▶ **Your instructions**
What you write must be the listing below in full, word for word, minus its pictures.

Segment Open

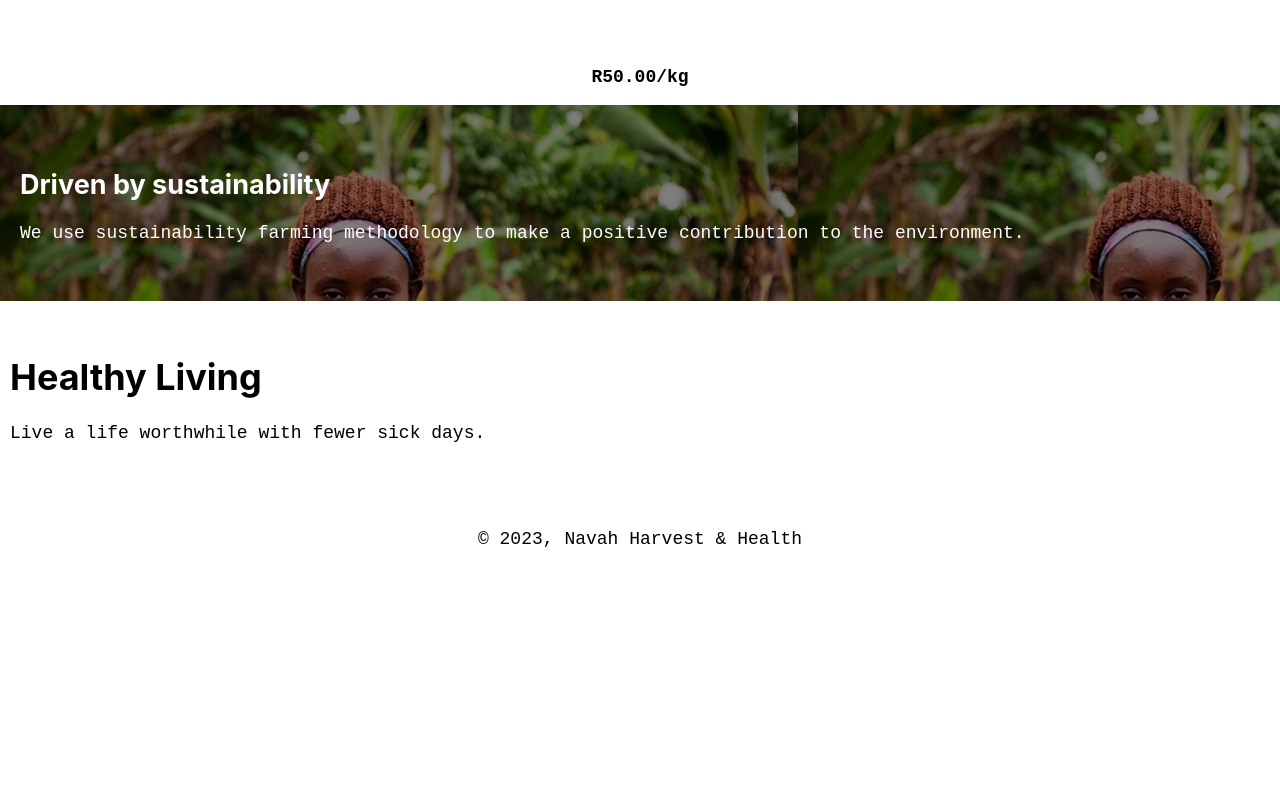
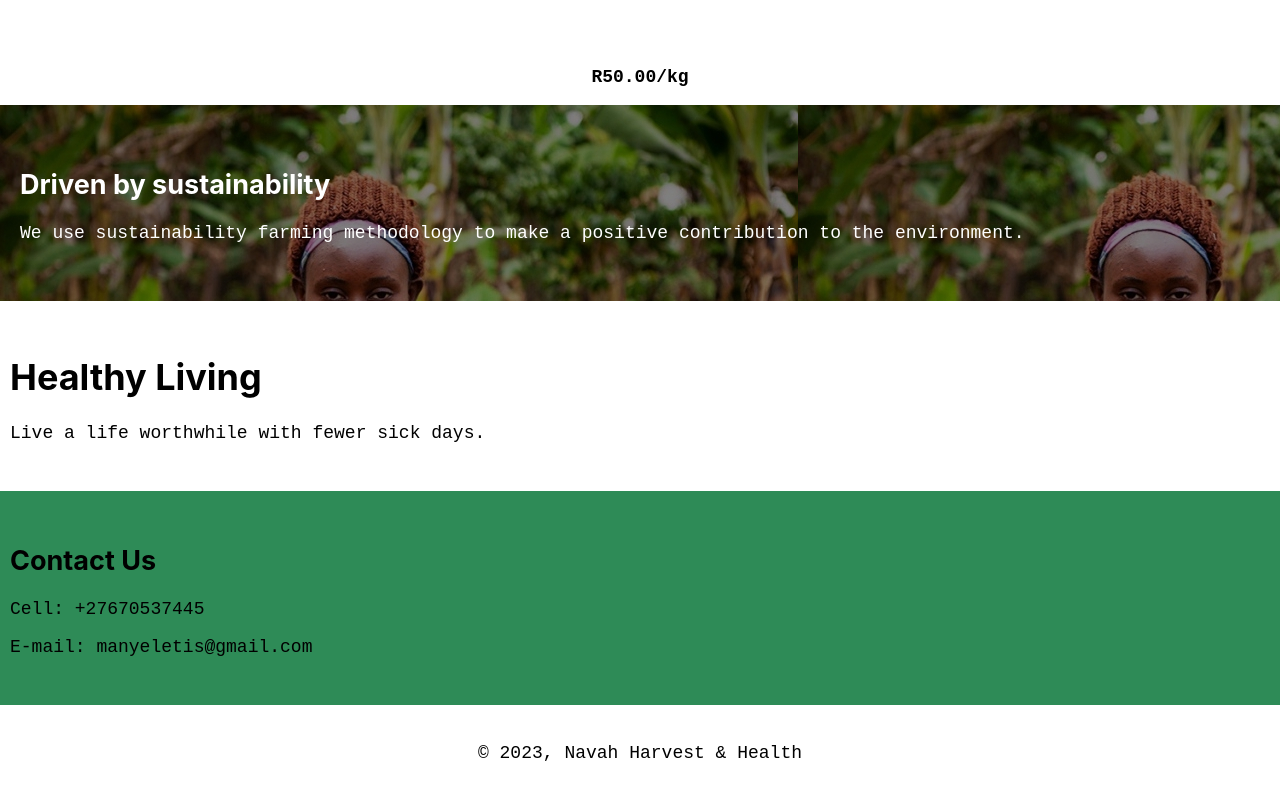
Before and after one commit to malebosambo/nava, a React (Create React App) app: page / in a window 1280 px wide. Shown: the part 630-1430 px from the top of the page. Before the commit the page ends 1217 px from the top, so only its background shows below. Built offline with nearby package versions, Linux system fonts and the light colour scheme.

Commit message:
Updating design

```diff
--- a/src/App.css
+++ b/src/App.css
@@ -15,6 +15,11 @@ p {
   font-weight: bold;
 }
 
+.Contact {
+  background-color: seagreen;
+  padding: 30px 10px;
+}
+
 .Footer {
   padding: 20px 0;
   text-align: center;
@@ -29,6 +34,7 @@ p {
 }
 
 .Header {
+  background-color: sandybrown;
   padding: 20px 0;
   text-align: center;
 }
--- a/src/App.js
+++ b/src/App.js
@@ -24,6 +24,11 @@ function App() {
           <h1>Healthy Living</h1>
           <p>Live a life worthwhile with fewer sick days.</p>
         </div>
+        <div className="Contact">
+          <h2>Contact Us</h2>
+          <p>Cell: +27670537445</p>
+          <p>E-mail: manyeletis@gmail.com</p>
+        </div>
       </div>
       <div className="Footer">
         <p>© 2023, Navah Harvest & Health</p>
```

Segment Closed

▶ **Worked solution**
Before and after one commit to malebosambo/nava, a React (Create React App) app: page / in a window 1280 px wide. Shown: the part 630-1430 px from the top of the page. Before the commit the page ends 1217 px from the top, so only its background shows below. Built offline with nearby package versions, Linux system fonts and the light colour scheme.

Commit message:
Updating design

```diff
--- a/src/App.css
+++ b/src/App.css
@@ -15,6 +15,11 @@ p {
   font-weight: bold;
 }
 
+.Contact {
+  background-color: seagreen;
+  padding: 30px 10px;
+}
+
 .Footer {
   padding: 20px 0;
   text-align: center;
@@ -29,6 +34,7 @@ p {
 }
 
 .Header {
+  background-color: sandybrown;
   padding: 20px 0;
   text-align: center;
 }
--- a/src/App.js
+++ b/src/App.js
@@ -24,6 +24,11 @@ function App() {
           <h1>Healthy Living</h1>
           <p>Live a life worthwhile with fewer sick days.</p>
         </div>
+        <div className="Contact">
+          <h2>Contact Us</h2>
+          <p>Cell: +27670537445</p>
+          <p>E-mail: manyeletis@gmail.com</p>
+        </div>
       </div>
       <div className="Footer">
         <p>© 2023, Navah Harvest & Health</p>
```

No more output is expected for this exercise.